Extracted information ->
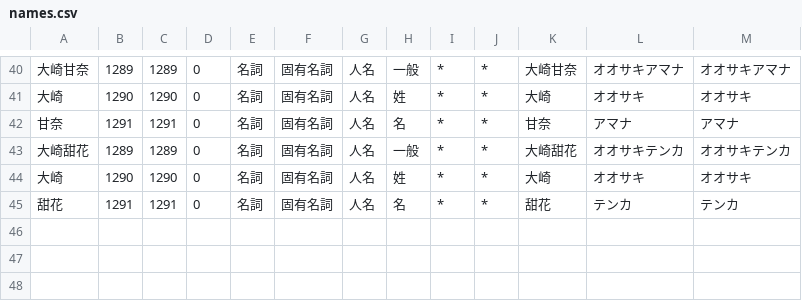
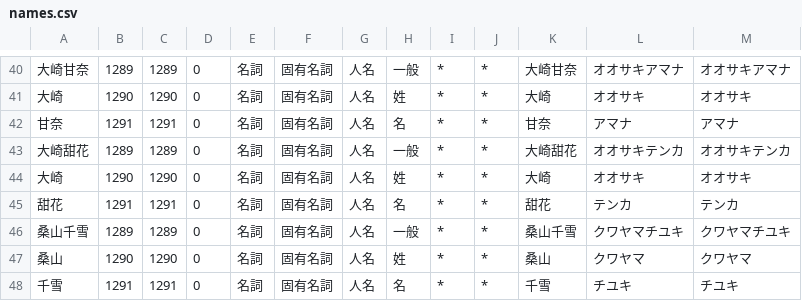
Before and after one commit to 346design/mecab-idolmaster, a CSV file: originals/characters/names.csv, drawn as a sheet; only a part is shown, gaps mark what is left out.

Commit message:
Add Chiyuki Kuwayama

```diff
--- a/originals/characters/names.csv
+++ b/originals/characters/names.csv
@@ -45 +45,4 @@
 甜花,1291,1291,0,名詞,固有名詞,人名,名,*,*,甜花,テンカ,テンカ
+桑山千雪,1289,1289,0,名詞,固有名詞,人名,一般,*,*,桑山千雪,クワヤマチユキ,クワヤマチユキ
+桑山,1290,1290,0,名詞,固有名詞,人名,姓,*,*,桑山,クワヤマ,クワヤマ
+千雪,1291,1291,0,名詞,固有名詞,人名,名,*,*,千雪,チユキ,チユキ
```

Your task -> The preceding listing must be repeated exactly, with all images dropped.

Problem solution ->
Before and after one commit to 346design/mecab-idolmaster, a CSV file: originals/characters/names.csv, drawn as a sheet; only a part is shown, gaps mark what is left out.

Commit message:
Add Chiyuki Kuwayama

```diff
--- a/originals/characters/names.csv
+++ b/originals/characters/names.csv
@@ -45 +45,4 @@
 甜花,1291,1291,0,名詞,固有名詞,人名,名,*,*,甜花,テンカ,テンカ
+桑山千雪,1289,1289,0,名詞,固有名詞,人名,一般,*,*,桑山千雪,クワヤマチユキ,クワヤマチユキ
+桑山,1290,1290,0,名詞,固有名詞,人名,姓,*,*,桑山,クワヤマ,クワヤマ
+千雪,1291,1291,0,名詞,固有名詞,人名,名,*,*,千雪,チユキ,チユキ
```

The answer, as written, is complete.